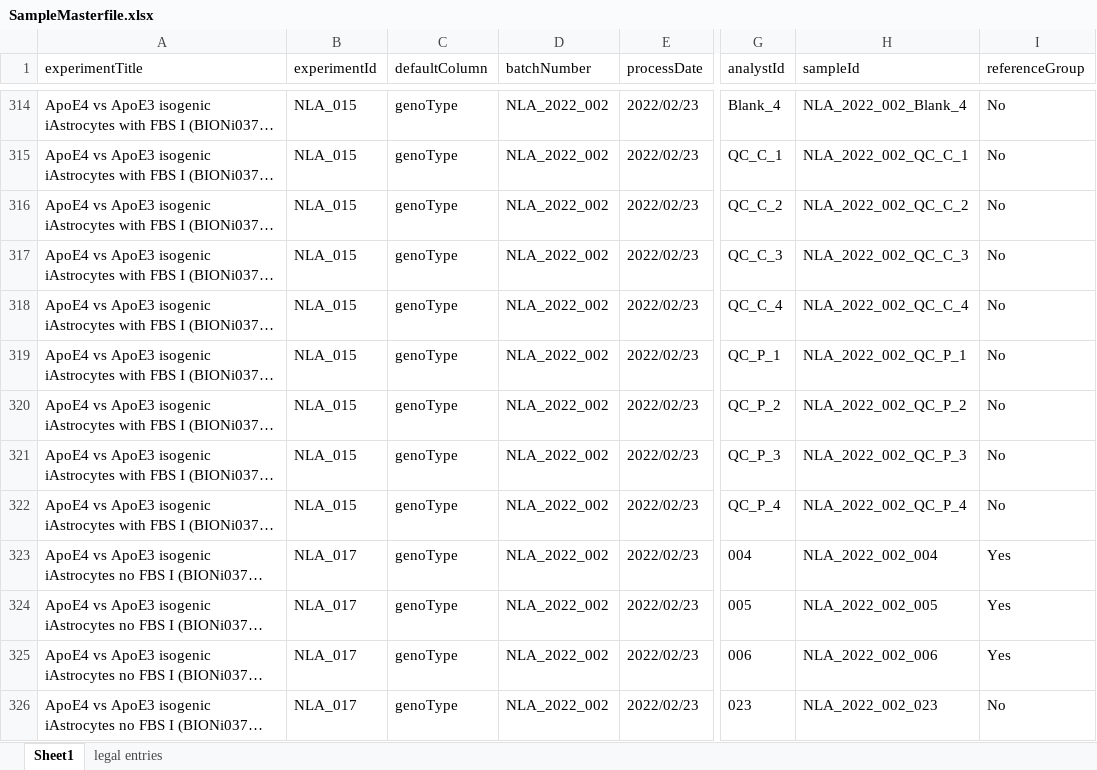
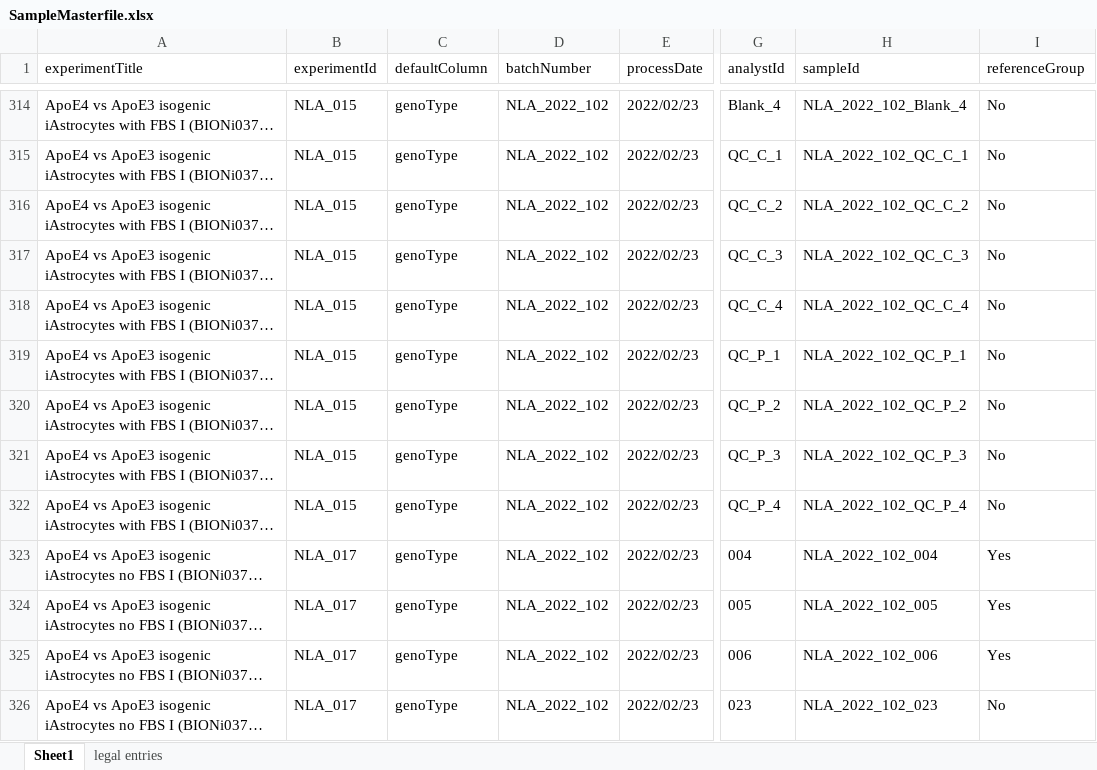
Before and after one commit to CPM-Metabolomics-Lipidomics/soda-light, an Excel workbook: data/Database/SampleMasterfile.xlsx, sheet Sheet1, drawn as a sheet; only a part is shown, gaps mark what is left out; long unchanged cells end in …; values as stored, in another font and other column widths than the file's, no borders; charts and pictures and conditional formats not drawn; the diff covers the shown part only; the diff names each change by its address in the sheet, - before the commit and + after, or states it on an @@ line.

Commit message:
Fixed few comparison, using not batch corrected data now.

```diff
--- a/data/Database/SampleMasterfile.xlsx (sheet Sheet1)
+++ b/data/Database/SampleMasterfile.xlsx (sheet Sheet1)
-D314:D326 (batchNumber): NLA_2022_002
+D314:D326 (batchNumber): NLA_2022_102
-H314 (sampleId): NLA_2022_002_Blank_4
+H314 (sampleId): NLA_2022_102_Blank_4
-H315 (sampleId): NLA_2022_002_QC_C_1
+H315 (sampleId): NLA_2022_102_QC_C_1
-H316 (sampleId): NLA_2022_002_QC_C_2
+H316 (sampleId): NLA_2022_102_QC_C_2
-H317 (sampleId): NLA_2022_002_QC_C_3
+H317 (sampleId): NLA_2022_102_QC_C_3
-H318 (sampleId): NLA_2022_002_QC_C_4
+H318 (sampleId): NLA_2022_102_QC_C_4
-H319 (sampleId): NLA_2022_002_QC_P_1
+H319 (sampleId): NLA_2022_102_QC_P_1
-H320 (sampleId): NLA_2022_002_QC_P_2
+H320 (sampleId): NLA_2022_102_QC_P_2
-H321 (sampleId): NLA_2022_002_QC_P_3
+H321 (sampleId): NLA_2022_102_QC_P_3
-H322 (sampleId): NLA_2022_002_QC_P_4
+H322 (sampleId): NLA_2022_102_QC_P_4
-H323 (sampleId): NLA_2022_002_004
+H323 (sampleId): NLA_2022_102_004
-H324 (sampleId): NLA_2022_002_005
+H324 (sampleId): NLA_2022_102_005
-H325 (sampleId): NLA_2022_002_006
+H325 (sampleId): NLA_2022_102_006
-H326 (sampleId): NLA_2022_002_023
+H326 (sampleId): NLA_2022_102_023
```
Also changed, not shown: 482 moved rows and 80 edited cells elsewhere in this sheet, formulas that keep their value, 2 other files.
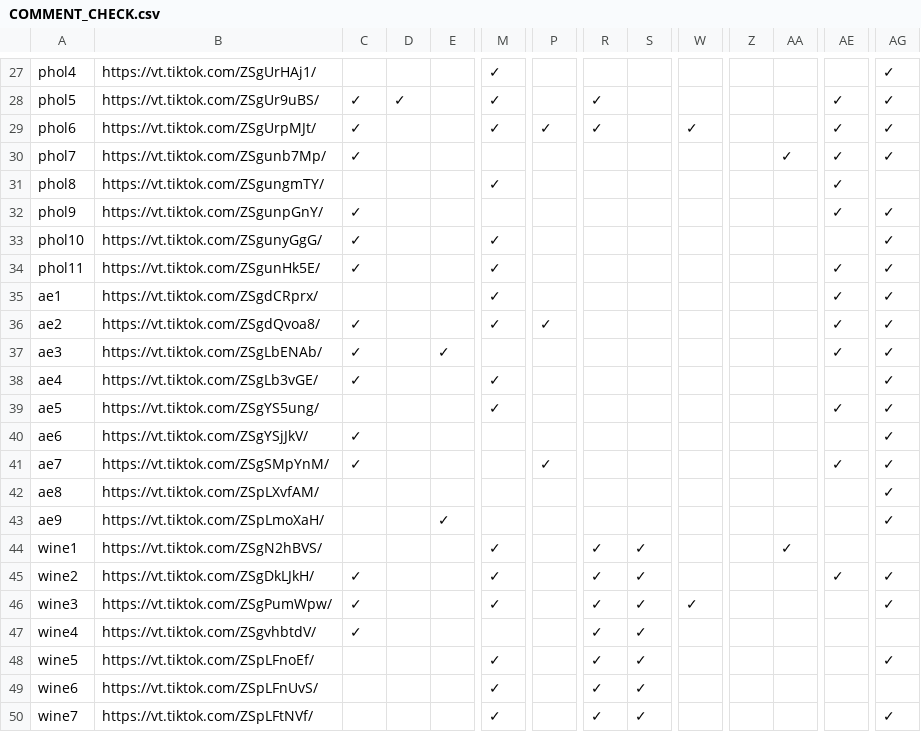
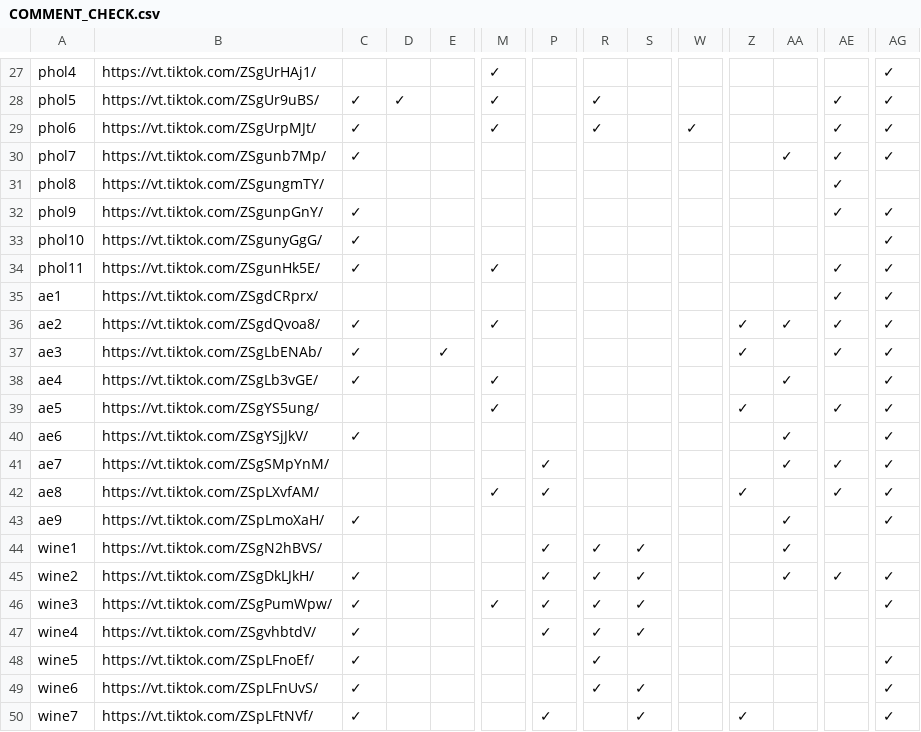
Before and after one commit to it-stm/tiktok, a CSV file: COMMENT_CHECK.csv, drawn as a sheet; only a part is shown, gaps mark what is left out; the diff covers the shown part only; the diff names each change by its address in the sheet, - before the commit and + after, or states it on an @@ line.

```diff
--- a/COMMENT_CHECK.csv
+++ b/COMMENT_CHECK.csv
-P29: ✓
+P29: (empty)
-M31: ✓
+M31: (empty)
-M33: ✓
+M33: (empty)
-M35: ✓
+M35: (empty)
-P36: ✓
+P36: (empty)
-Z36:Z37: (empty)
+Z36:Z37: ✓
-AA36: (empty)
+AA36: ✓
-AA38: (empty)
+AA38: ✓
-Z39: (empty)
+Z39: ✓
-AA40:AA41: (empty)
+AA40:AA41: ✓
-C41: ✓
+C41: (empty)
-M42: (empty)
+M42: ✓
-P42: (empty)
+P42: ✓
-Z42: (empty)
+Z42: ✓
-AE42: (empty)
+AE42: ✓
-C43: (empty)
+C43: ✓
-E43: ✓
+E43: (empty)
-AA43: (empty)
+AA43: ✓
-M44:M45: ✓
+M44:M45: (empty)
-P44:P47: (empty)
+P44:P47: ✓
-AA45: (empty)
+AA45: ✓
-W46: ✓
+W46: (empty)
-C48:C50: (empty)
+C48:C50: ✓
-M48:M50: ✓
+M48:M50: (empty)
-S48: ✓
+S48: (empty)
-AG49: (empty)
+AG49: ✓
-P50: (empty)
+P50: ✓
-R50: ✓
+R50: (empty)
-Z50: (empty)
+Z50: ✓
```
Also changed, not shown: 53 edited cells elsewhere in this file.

|---|

**Work to be completed:** Return the lines above that include the string "data".

**Answer section:**
Before and after one commit to CPM-Metabolomics-Lipidomics/soda-light, an Excel workbook: data/Database/SampleMasterfile.xlsx, sheet Sheet1, drawn as a sheet; only a part is shown, gaps mark what is left out; long unchanged cells end in …; values as stored, in another font and other column widths than the file's, no borders; charts and pictures and conditional formats not drawn; the diff covers the shown part only; the diff names each change by its address in the sheet, - before the commit and + after, or states it on an @@ line.
Fixed few comparison, using not batch corrected data now.
--- a/data/Database/SampleMasterfile.xlsx (sheet Sheet1)
+++ b/data/Database/SampleMasterfile.xlsx (sheet Sheet1)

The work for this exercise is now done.